Pull each line with the string "palette" from the entries.

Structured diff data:

++++++++++++++++++++

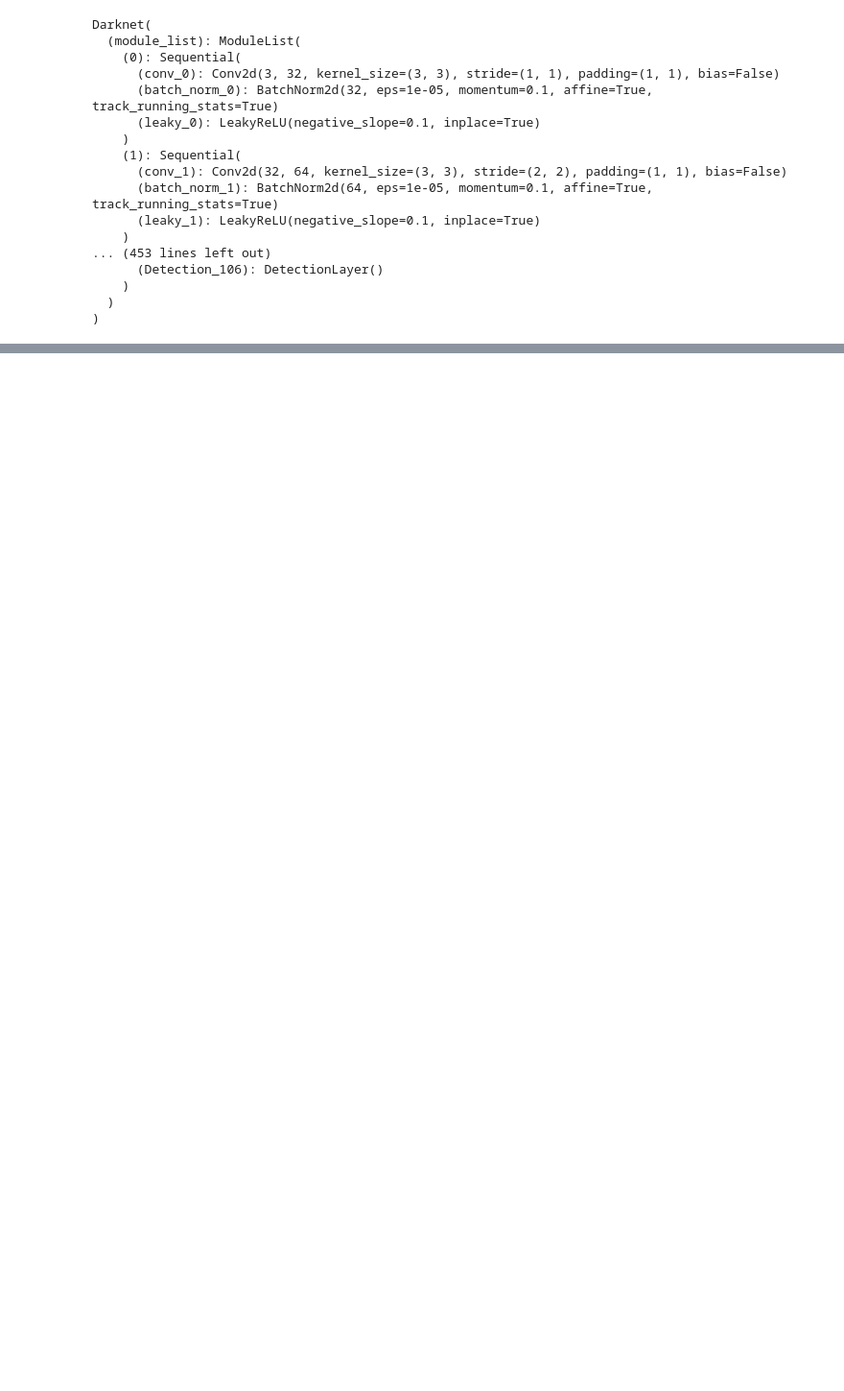
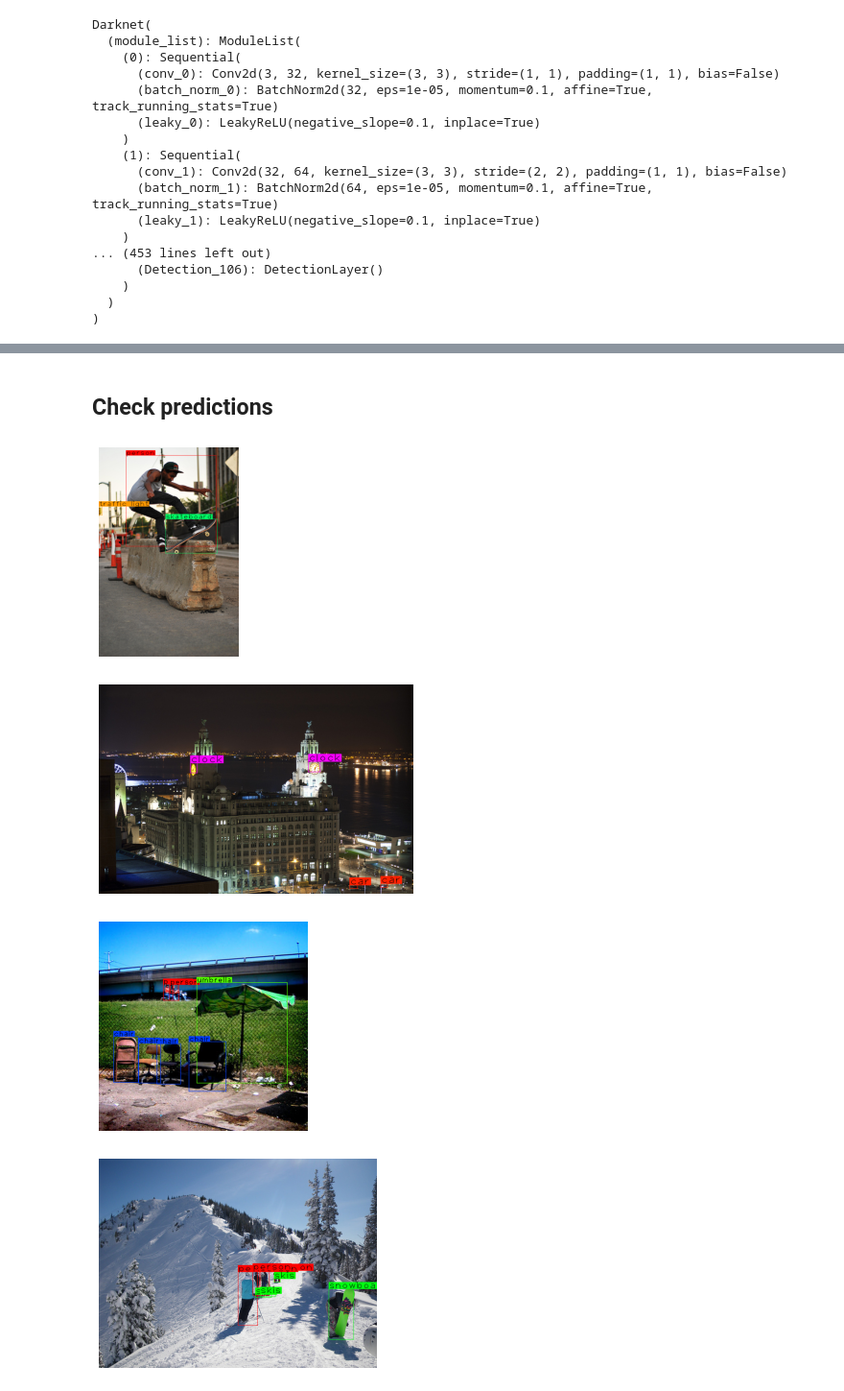
Before and after one commit to Senbjorn/yolov3-imp, a Jupyter notebook: evaluate_coco.ipynb, the cells around one changed output, grey strips where cells are left out. Shown at 96% size. Cells and saved outputs as stored; diff of their text form; code cells hidden in the pictures; blank space fills up the shorter version.

```diff
--- a/evaluate_coco.ipynb
+++ b/evaluate_coco.ipynb
@@ -58,3 +64,14 @@ paths = list(glob.glob(os.path.join(coco_val_path, '*')))
+# %%
+def compute_image_name(img_path):
+    img_file_name = os.path.split(img_path)[1]
+    img_id = os.path.splitext(img_file_name)[0]
+    return img_id
+# %%
+def compute_output_path(img_path, output_dir):
+    img_name = compute_image_name(img_path)
+    result_file_name = f'{img_name}.pt'
+    result_path = os.path.join(output_dir, result_file_name)
+    return result_path
 # %%
 for img_path in tqdm(paths):
     img = read_img(img_path)
@@ -77,0 +97,24 @@ for img_path in tqdm(paths):
+# %% [markdown]
+## Check predictions
+# %%
+sample = np.random.randint(0, len(paths), size=(10))
+palette = uniform_color_palette(num_classes)
+permute = np.arange(0, len(palette))
+np.random.shuffle(permute)
+palette = palette[permute]
+for i in sample:
+    img_path = paths[i]
+    img = read_img(img_path)
+    result_path = compute_output_path(img_path, coco_val_preds_path)
+    result = torch.load(result_path)
+    if result.numel() == 0:
+        continue
+    output = draw_predictions(img, result, palette, classes)
+    plt.imshow(output)
+    plt.axis('off')
+    plt.show()
+# %% [output]
+[figure, added]
+[figure, added]
+[figure, added]
+[figure, added]
```
Also changed, not shown: parts of 38 cells of this notebook, 5 other files.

++++++++++++++++++++

* **Exercise solution**:
+palette = uniform_color_palette(num_classes)
+permute = np.arange(0, len(palette))
+palette = palette[permute]
+    output = draw_predictions(img, result, palette, classes)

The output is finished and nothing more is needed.